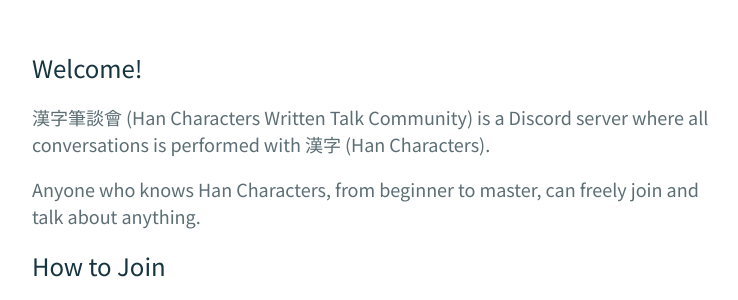
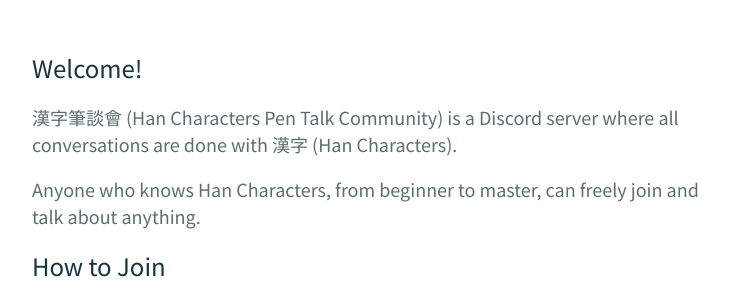
Before and after one commit to pen-talk/pen-talk.github.io, a Jekyll site: the page built from index-en.md, in a window 1280 px wide. Shown: the part 261-561 px from the top of the page, without its empty margins (258-996 px from the left). Built offline with Jekyll 4.4.1, drawn with Linux system fonts in a browser that asks for light colours; our own code applies the rules of GitHub Pages for plain Markdown files.

Commit message:
Update index-en.md

```diff
--- a/index-en.md
+++ b/index-en.md
@@ -5,7 +5,7 @@ permalink: /en
 
 ## Welcome!
 
-漢字筆談會 (Han Characters Written Talk Community) is a Discord server where all conversations is performed with 漢字 (Han Characters).
+漢字筆談會 (Han Characters Pen Talk Community) is a Discord server where all conversations are done with 漢字 (Han Characters).
 
 Anyone who knows Han Characters, from beginner to master, can freely join and talk about anything.
 
```
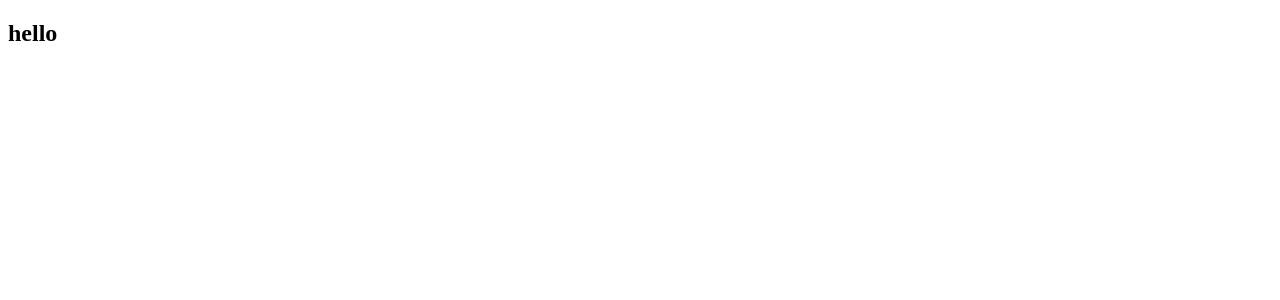
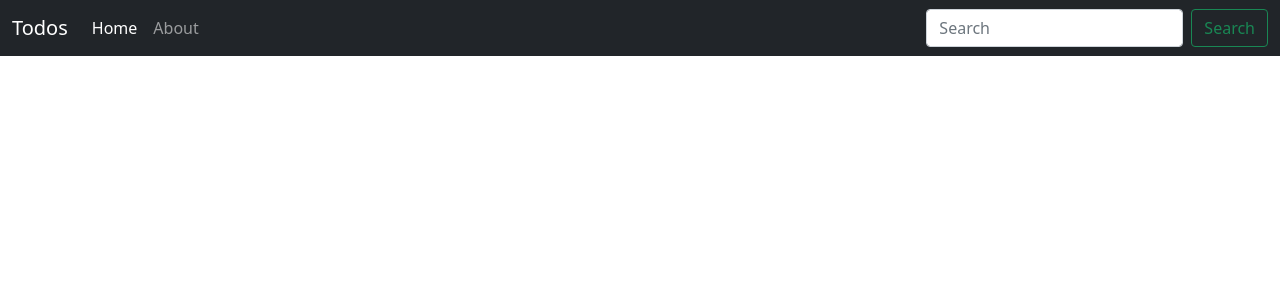
Before and after one commit to skandsisodia87/Todos-List-ReactJs, a React (Create React App) app: page / in a window 1280 px wide. Shown: the top 300 px of the page. Built offline with nearby package versions, Linux system fonts and the light colour scheme.

Commit message:
Adding Components

```diff
--- a/public/index.html
+++ b/public/index.html
@@ -10,10 +10,12 @@
     />
     <link rel="apple-touch-icon" href="%PUBLIC_URL%/logo192.png" />
     <!-- <link rel="manifest" href="%PUBLIC_URL%/manifest.json" /> -->
+    <link href="https://cdn.jsdelivr.net/npm/bootstrap@5.0.2/dist/css/bootstrap.min.css" rel="stylesheet" integrity="sha384-EVSTQN3/azprG1Anm3QDgpJLIm9Nao0Yz1ztcQTwFspd3yD65VohhpuuCOmLASjC" crossorigin="anonymous">
     <title>Todo List</title>
   </head>
   <body>
     <noscript>You need to enable JavaScript to run this app.</noscript>
     <div id="root"></div>
+    <script src="https://cdn.jsdelivr.net/npm/bootstrap@5.0.2/dist/js/bootstrap.bundle.min.js" integrity="sha384-MrcW6ZMFYlzcLA8Nl+NtUVF0sA7MsXsP1UyJoMp4YLEuNSfAP+JcXn/tWtIaxVXM" crossorigin="anonymous"></script>
   </body>
 </html>
--- a/src/App.js
+++ b/src/App.js
@@ -1,8 +1,9 @@
+import Header from "./component/Header";
 
 function App() {
   return (
     <div>
-      <h2>hello</h2>
+      <Header/>
     </div>
   );
 }
--- /dev/null
+++ b/src/component/Header.js
@@ -0,0 +1,28 @@
+import React from 'react'
+
+export default function Header() {
+    return (
+        <nav className="navbar navbar-expand-lg navbar-dark bg-dark">
+            <div className="container-fluid">
+                <a className="navbar-brand" href="/">Todos</a>
+                <button className="navbar-toggler" type="button" data-bs-toggle="collapse" data-bs-target="#navbarSupportedContent" aria-controls="navbarSupportedContent" aria-expanded="false" aria-label="Toggle navigation">
+                    <span className="navbar-toggler-icon"></span>
+                </button>
+                <div className="collapse navbar-collapse" id="navbarSupportedContent">
+                    <ul className="navbar-nav me-auto mb-2 mb-lg-0">
+                        <li className="nav-item">
+                            <a className="nav-link active" aria-current="page" href="#">Home</a>
+                        </li>
+                        <li className="nav-item">
+                            <a className="nav-link" href="#">About</a>
+                        </li>
+                    </ul>
+                    <form className="d-flex">
+                        <input className="form-control me-2" type="search" placeholder="Search" aria-label="Search"/>
+                            <button className="btn btn-outline-success" type="submit">Search</button>
+                    </form>
+                </div>
+            </div>
+        </nav>
+    )
+}
```
Also changed, not shown: src/component/Footer.js (added, +9 -0 lines), src/component/Todo.js (added, +9 -0 lines), src/component/Todos.js (added, +9 -0 lines).
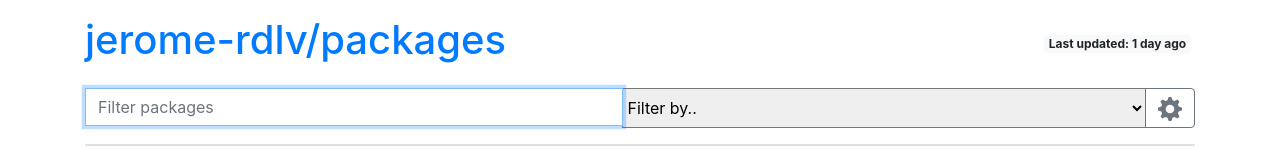
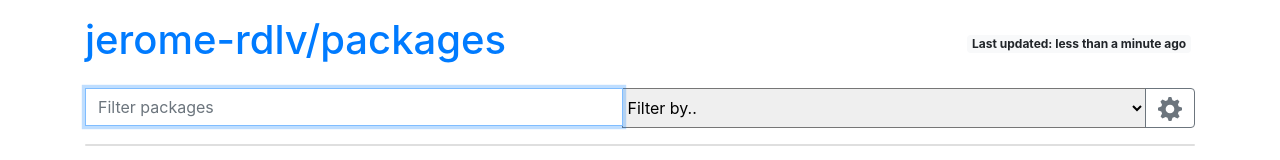
Before and after one commit to jerome-rdlv/satis, a plain HTML site: page index.html in a window 1280 px wide. Shown: the top 160 px of the page. Drawn offline with Linux system fonts and the light colour scheme.

Commit message:
Deploying to gh-pages from @ jerome-rdlv/satis@ff9b75b2e8d6934d38e522b84e8ad9ee5dcd99c2 🚀

```diff
--- a/index.html
+++ b/index.html
@@ -22,8 +22,8 @@
             <a href="https://jerome-rdlv.github.io/satis/">
                 <h1>jerome-rdlv/packages</h1>
             </a>
-            <span class="badge badge-light m-1" title="Monday, 10-Apr-2023 00:35:04 UTC">
-                Last updated: <br class="d-md-none"> <time datetime="2023-04-10T00:35:04+00:00">Monday, 10 Apr 2023 00:35:04 UTC</time>
+            <span class="badge badge-light m-1" title="Tuesday, 11-Apr-2023 00:36:25 UTC">
+                Last updated: <br class="d-md-none"> <time datetime="2023-04-11T00:36:25+00:00">Tuesday, 11 Apr 2023 00:36:25 UTC</time>
             </span>
         </div>
 
```
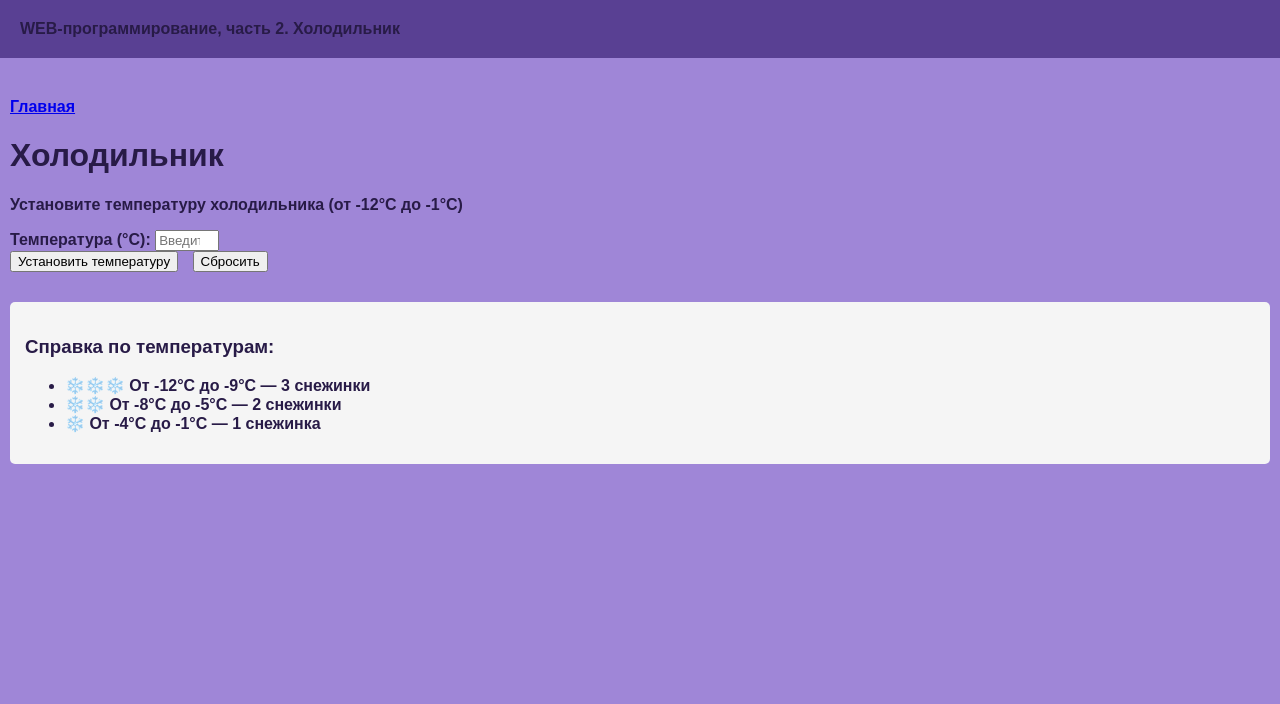
After one commit to l1zzart/web-back-labs, a Flask app: template templates/lab4/fridge.html in a window 1280 px wide. The commit adds this page. Shown: the top 704 px of the page. Run offline with Flask 3, Linux system fonts and the light colour scheme; the template is opened without the code that fills it, so the values that code supplies are empty.

Commit message:
Холодильник

```diff
--- a/lab4.py
+++ b/lab4.py
@@ -174,3 +174,41 @@ def logout():
     session.pop('login', None)
     session.pop('name', None)
     return redirect('/lab4/login')
+
+
+@lab4.route('/lab4/fridge', methods=['GET', 'POST'])
+def fridge():
+    if request.method == 'GET':
+        return render_template('lab4/fridge.html')
+
+    temperature = request.form.get('temperature')
+
+    if not temperature:
+        return render_template('lab4/fridge.html', error='Ошибка: не задана температура')
+
+    try:
+        temp = int(temperature)
+    except ValueError:
+        return render_template('lab4/fridge.html', error='Ошибка: температура должна быть числом')
+
+    if temp < -12:
+        return render_template('lab4/fridge.html', error='Не удалось установить температуру — слишком низкое значение')
+    elif temp > -1:
+        return render_template('lab4/fridge.html', error='Не удалось установить температуру — слишком высокое значение')
+    elif -12 <= temp <= -9:
+        snowflakes = 3
+        message = f'Установлена температура: {temp}°С'
+    elif -8 <= temp <= -5:
+        snowflakes = 2
+        message = f'Установлена температура: {temp}°С'
+    elif -4 <= temp <= -1:
+        snowflakes = 1
+        message = f'Установлена температура: {temp}°С'
+    else:
+        snowflakes = 0
+        message = f'Установлена температура: {temp}°С'
+
+    return render_template('lab4/fridge.html',
+                         message=message,
+                         snowflakes=snowflakes,
+                         temperature=temp)
--- /dev/null
+++ b/templates/lab4/fridge.html
@@ -0,0 +1,59 @@
+{% extends "base.html" %}
+
+{% block lab %}Холодильник{% endblock %}
+
+{% block main %}
+    <h1>Холодильник</h1>
+    <p>Установите температуру холодильника (от -12°C до -1°C)</p>
+
+    <form method="post">
+        <div>
+            <label for="temperature">Температура (°C):</label>
+            <input type="number" id="temperature" name="temperature"
+                   min="-50" max="50" step="1"
+                   value="{{ temperature or '' }}"
+                   placeholder="Введите температуру">
+        </div>
+        <div>
+            <button type="submit">Установить температуру</button>
+            <a href="/lab4/fridge" style="margin-left: 10px; text-decoration: none;">
+                <button type="button">Сбросить</button>
+            </a>
+        </div>
+    </form>
+
+    {% if error %}
+        <div style="color: red; font-weight: bold; margin: 15px 0; padding: 10px 15px;
+                   border: 2px solid red; background-color: #ffe6e6; border-radius: 5px;
+                   display: inline-block;">
+            {{ error }}
+        </div>
+    {% endif %}
+
+    {% if message %}
+        <div style="margin: 20px 0; padding: 15px; border: 2px solid #4CAF50;
+                   background-color: #f0f8f0; border-radius: 5px;">
+            <h3 style="color: #2E7D32; margin-top: 0;">{{ message }}</h3>
+
+            {% if snowflakes > 0 %}
+                <div style="font-size: 24px; color: #2196F3; margin: 10px 0;">
+                    {% for i in range(snowflakes) %}
+                        ❄️
+                    {% endfor %}
+                </div>
+                <p style="color: #666; font-size: 14px;">
+                    Количество снежинок: {{ snowflakes }}
+                </p>
+            {% endif %}
+        </div>
+    {% endif %}
+
+    <div style="margin-top: 30px; padding: 15px; background-color: #f5f5f5; border-radius: 5px;">
+        <h3>Справка по температурам:</h3>
+        <ul>
+            <li>❄️❄️❄️ От -12°C до -9°C — 3 снежинки</li>
+            <li>❄️❄️ От -8°C до -5°C — 2 снежинки</li>
+            <li>❄️ От -4°C до -1°C — 1 снежинка</li>
+        </ul>
+    </div>
+{% endblock %}
--- a/templates/lab4/lab4.html
+++ b/templates/lab4/lab4.html
@@ -13,5 +13,6 @@
         <li><a href="/lab4/pow-form">Возведение в степень</a></li>
         <li><a href="/lab4/tree">Счётчик деревьев</a></li>
         <li><a href="/lab4/login">Авторизация</a></li>
+        <li><a href="/lab4/fridge">Холодильник</a></li>
     </ol>
 {% endblock %}
```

What the task asks
Pull out each line of the records holding the string "snowflakes".

Reply to the exercise
+        snowflakes = 3
+        snowflakes = 2
+        snowflakes = 1
+        snowflakes = 0
+                         snowflakes=snowflakes,
+            {% if snowflakes > 0 %}
+                    {% for i in range(snowflakes) %}
+                    Количество снежинок: {{ snowflakes }}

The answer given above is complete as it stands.